Bridging the chasm between college and career is no easy feat, especially when you've just earned a degree in psychology. You've built a foundation in the subject and you know the jargon and understand its principles, but proving you have enough context to work in the field is another thing altogether.
Fortunately, even if you lack direct work experience in a psychology-based job, your degree, internships and other life events can form a resume that catches the eye of hiring managers. Here's how to translate your accomplishments into a resume that will help you land that first psychology-related job.
1. Show what you've learned
Use your real-world experience to bolster your resume. For Kirstin Kelley, a psychology graduate now working as a resident life director at Springfield College in Massachusetts, that meant pulling directly from her knowledge of human development to inform her resume approach.
"Working in resident life at a university relies heavily on my psych background," she says. "I respond to mental health crises, help identify barriers to success and talk to students about anything that's on their minds."
During her job interview, Kelley described how her psychology degree equipped her to handle such scenarios, which she believes helped her get hired.
2. Highlight internship experiences
Clearly describing prior work, volunteer or internship experience on your resume allows hiring managers to see that your training extends beyond the classroom.
"While I was in undergrad, I did an internship at the local domestic violence shelter," Kelley says. "After graduate school I used that experience to get a job as a sexual assault and domestic violence advocate. From there, I had the experience I needed to land my first job working in my current field — particularly working with a lot with students who needed support around sexual assault."
3. Use exact keywords
Don't forget to talk the talk. For Kelley, that meant showcasing on her resume that she was fluent in psychology terminology.
"For my field, I use phrases like 'student development' and 'trauma-informed,' which are both things I gained directly from my undergrad experiences," she says.
Nathan Adams, a psychology graduate student at The Citadel in Charleston, SC, concurs. "It's okay to name drop terminology," he says. "Before I entered grad school, I worked for six months in an autism classroom.
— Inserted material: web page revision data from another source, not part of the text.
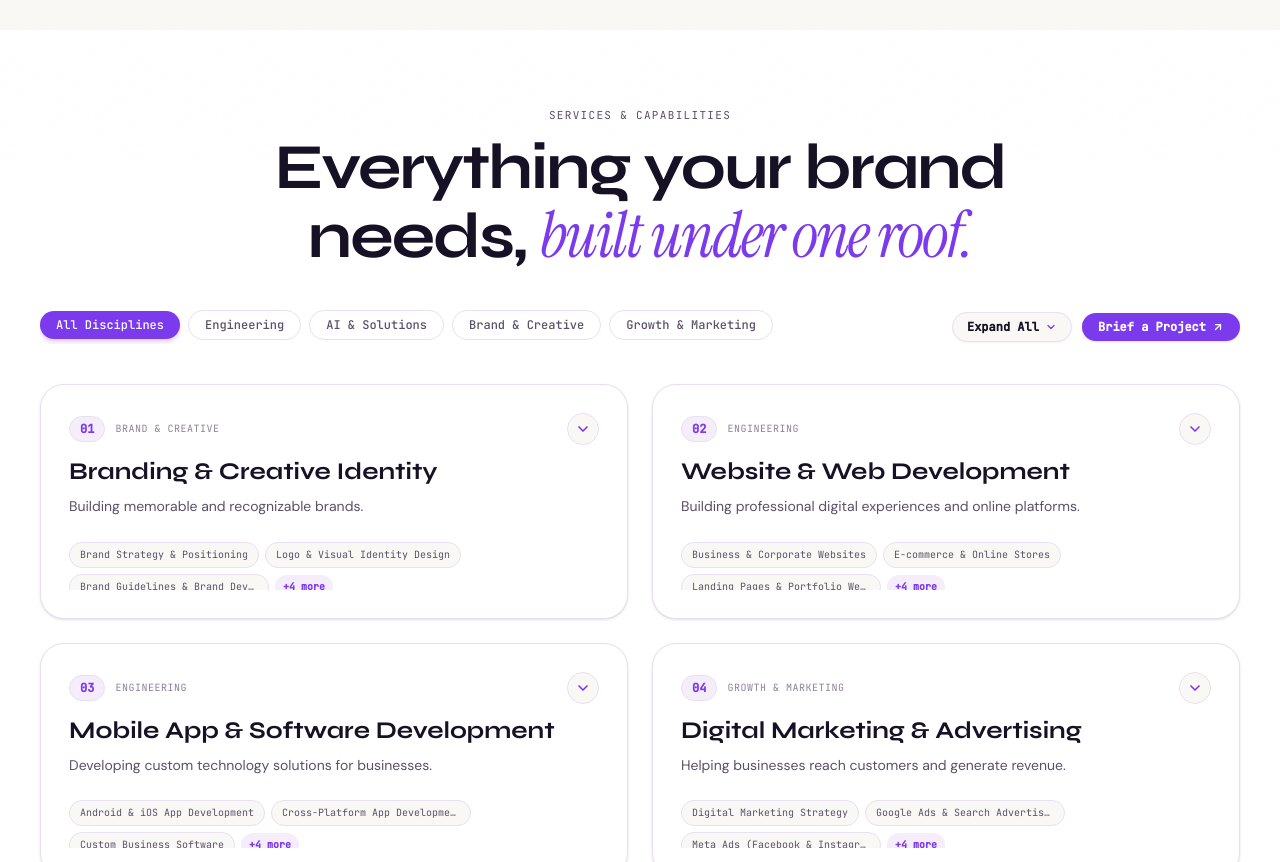
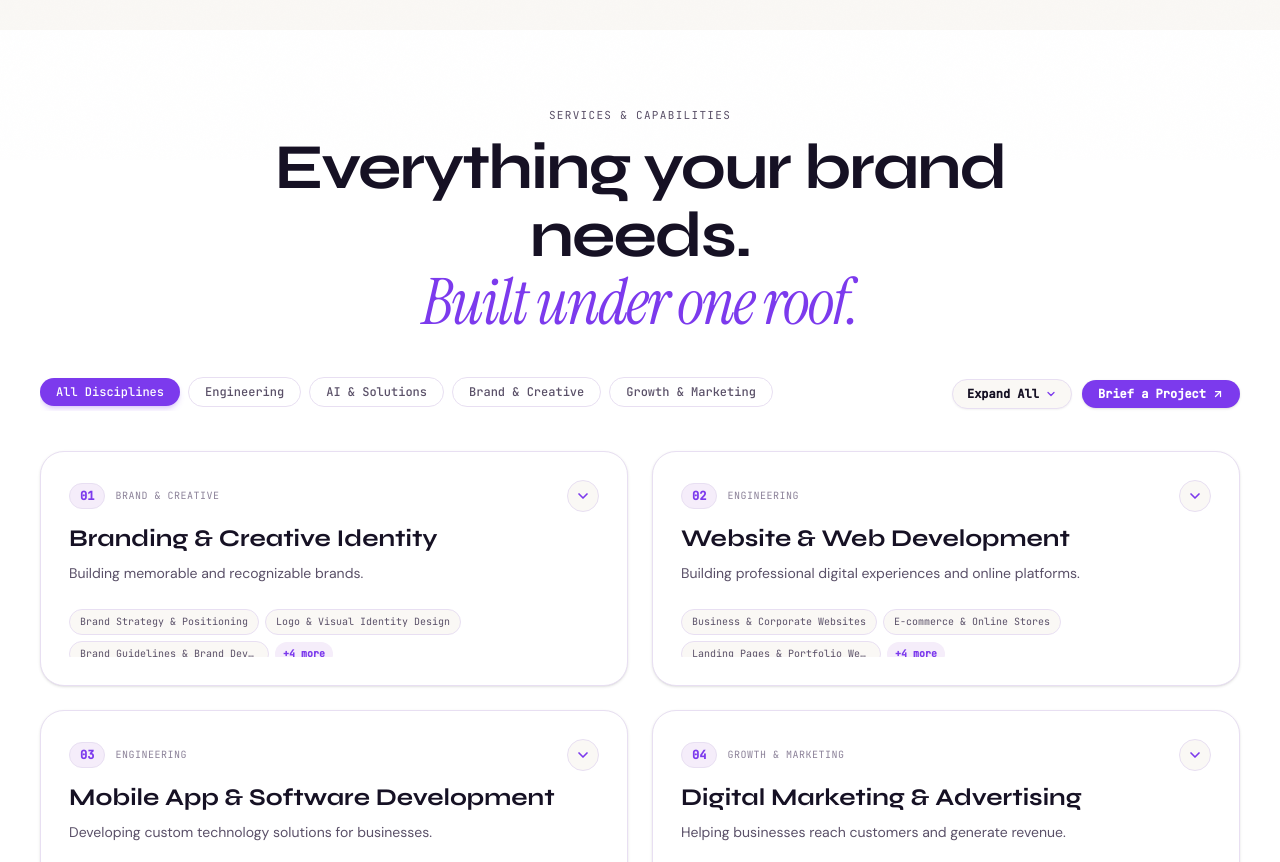
Before and after one commit to MonsterFlick/SoWeBuild, a Next.js app: page / in a window 1280 px wide. Shown: the part 1360-2222 px from the top of the page. Built offline with nearby package versions, Linux system fonts and the light colour scheme.

Commit message:
style(typography): format section headlines into two intentional lines where font changes to serif accent

```diff
--- a/src/components/sections/ContactSection.tsx
+++ b/src/components/sections/ContactSection.tsx
@@ -200,7 +200,8 @@ export default function ContactSection() {
               Get In Touch
             </div>
             <h2 className="heading-xl mb-6">
-              Have a project in mind?{" "}
+              Have a project in mind?
+              <br />
               <span className="serif-accent">Let&apos;s build it</span> together.
             </h2>
 
--- a/src/components/sections/EcosystemSection.tsx
+++ b/src/components/sections/EcosystemSection.tsx
@@ -60,7 +60,8 @@ export default function EcosystemSection() {
           </div>
 
           <h2 className="heading-xl tracking-tight text-[#161124]">
-            Hands-on engineering.{" "}
+            Hands-on engineering.
+            <br />
             <span className="font-serif italic font-normal text-[#7C3AED]">
               Direct communication.
             </span>
--- a/src/components/sections/FAQSection.tsx
+++ b/src/components/sections/FAQSection.tsx
@@ -129,7 +129,8 @@ export default function FAQSection() {
           </div>
 
           <h2 className="heading-xl tracking-tight text-[#161124]">
-            Direct answers.{" "}
+            Direct answers.
+            <br />
             <span className="font-serif italic font-normal text-[#7C3AED]">
               Zero agency fluff.
             </span>
--- a/src/components/sections/ServicesSection.tsx
+++ b/src/components/sections/ServicesSection.tsx
@@ -275,9 +275,10 @@ export default function ServicesSection() {
           </div>
 
           <h2 className="heading-xl tracking-tight text-[#161124]">
-            Everything your brand needs,{" "}
+            Everything your brand needs.
+            <br />
             <span className="font-serif italic font-normal text-[#7C3AED]">
-              built under one roof.
+              Built under one roof.
             </span>
           </h2>
         </div>
--- a/src/components/sections/SignatureMomentsSection.tsx
+++ b/src/components/sections/SignatureMomentsSection.tsx
@@ -48,7 +48,8 @@ export default function SignatureMomentsSection() {
             How We Work
           </div>
           <h2 className="heading-xl">
-            Built different,{" "}
+            Built different,
+            <br />
             <span className="serif-accent">shipped</span> faster.
           </h2>
         </div>
--- a/src/components/sections/WorkSection.tsx
+++ b/src/components/sections/WorkSection.tsx
@@ -70,7 +70,8 @@ export default function WorkSection() {
             Selected Work
           </div>
           <h2 className="heading-xl tracking-tight text-[#161124]">
-            Real builds.{" "}
+            Real builds.
+            <br />
             <span className="serif-accent">Measured</span> results.
           </h2>
         </div>
```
I learned that so much of school psych is disability determination, and that involves a lot of nitty-gritty legalese."
When it came time to apply to grad school, Adams was armed with the language to show he had a well-versed understanding of how school psychology departments work ― as well as the experience and skills to back it up ― which he believes ultimately helped him get into the program.
If you're not sure which keywords to include in your resume, reread the job posting to see what types of experience and knowledge they're looking for in a candidate. Using those words verbatim will help you get past the applicant tracking systems (ATSs) that often scan resumes before they go to the hiring manager. You'll want customize your resume for each job to make sure you're including the skills and experiences that are most relevant to the role.
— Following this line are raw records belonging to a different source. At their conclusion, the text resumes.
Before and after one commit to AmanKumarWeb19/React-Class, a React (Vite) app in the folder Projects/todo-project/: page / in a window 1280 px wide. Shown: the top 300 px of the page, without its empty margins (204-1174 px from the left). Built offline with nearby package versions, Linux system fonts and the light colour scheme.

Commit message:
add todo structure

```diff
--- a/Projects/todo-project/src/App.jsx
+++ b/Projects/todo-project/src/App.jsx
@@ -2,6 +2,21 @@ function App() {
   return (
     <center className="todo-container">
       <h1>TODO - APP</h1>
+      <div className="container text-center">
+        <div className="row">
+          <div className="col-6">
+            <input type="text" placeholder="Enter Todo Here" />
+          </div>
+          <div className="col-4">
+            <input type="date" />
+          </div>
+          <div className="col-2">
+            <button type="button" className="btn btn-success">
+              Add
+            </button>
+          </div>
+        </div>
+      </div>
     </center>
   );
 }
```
4. Include all essential resume components
Your resume should include the five key sections hiring managers expect: a header with your contact information; a professional summary that covers your most relevant and valuable experiences; a skills section highlighting items from the job description; your work history; and education section. You can check out our guide on how to write a resume for more details.
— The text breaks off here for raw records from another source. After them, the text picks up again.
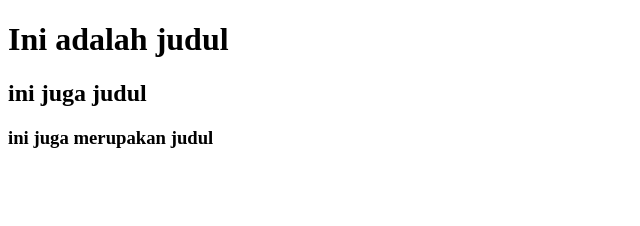
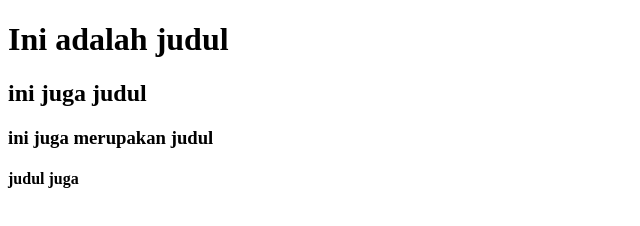
Before and after one commit to hehard/hehard.github.io, a plain HTML site: page index.html in a window 1280 px wide. Shown: the whole page, without its empty margins (0-640 px from the left). Drawn offline with Linux system fonts and the light colour scheme.

Commit message:
Update index.html

```diff
--- a/index.html
+++ b/index.html
@@ -10,5 +10,6 @@
         <h1>Ini adalah judul</h1>
         <h2>ini juga judul</h2>
         <h3>ini juga merupakan judul</h3>
+        <h4>judul juga</h4>
     </body>
 </html>
```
5. Build your resume to set the scene for the story in your cover letter
If your resume shows the facts of who you are, your cover letter tells the story that links your experiences together. The cover letter is where you can get a little more personal and explain to a potential employer why you want the job and spell out how your qualifications make you a great fit. More than anything, the best approach for your cover letter is to be honest.
Although we don't recommend listing your GPA on your psychology graduate resume unless it's very high, listing your grades in applicable courses is more applicable to recent graduates who lack work experience, since it's a measure of importance. If you leave it off your resume, instead highlighting your fields of study and practical experience, you can use your cover letter to explain your own personal growth and maturity as you developed over your years of undergrad. Check out our guide to resume formats to determine the best way to present this information.
"I waffled over bringing up my GPA in my interviews and on cover letters, but figured that anyone hiring would ultimately see it," says Adams.
Instead of hiding the fact that he struggled in his first years of college, he used his GPA as a positive to explain how he turned his grades around his senior year, earning a 4.0 GPA. That kind of candor can be a plus in the field of psychology, where the study of conscious and unconscious, as well as feeling and thought, are all part of the discipline.
"Psychology is a pretty forgiving field," says Adams. "Ultimately, it's just important to show your innate passion for the job."
6. Edit all your materials carefully
While psychology might be forgiving, you don't want to submit application materials that are riddled with typos or other sloppy mistakes. Our Resume Builder assures that your document is bulletproof and helps you put your best foot forward, offering guidance on how to create a psychology resume that will impress potential employers. Have others look your resume over, once you've gotten it together – there's nothing like a fresh pair of eyes. You can also browse our Psychologist Resume Samples and Entry-Level Psychologist Resume Samples to find inspiration.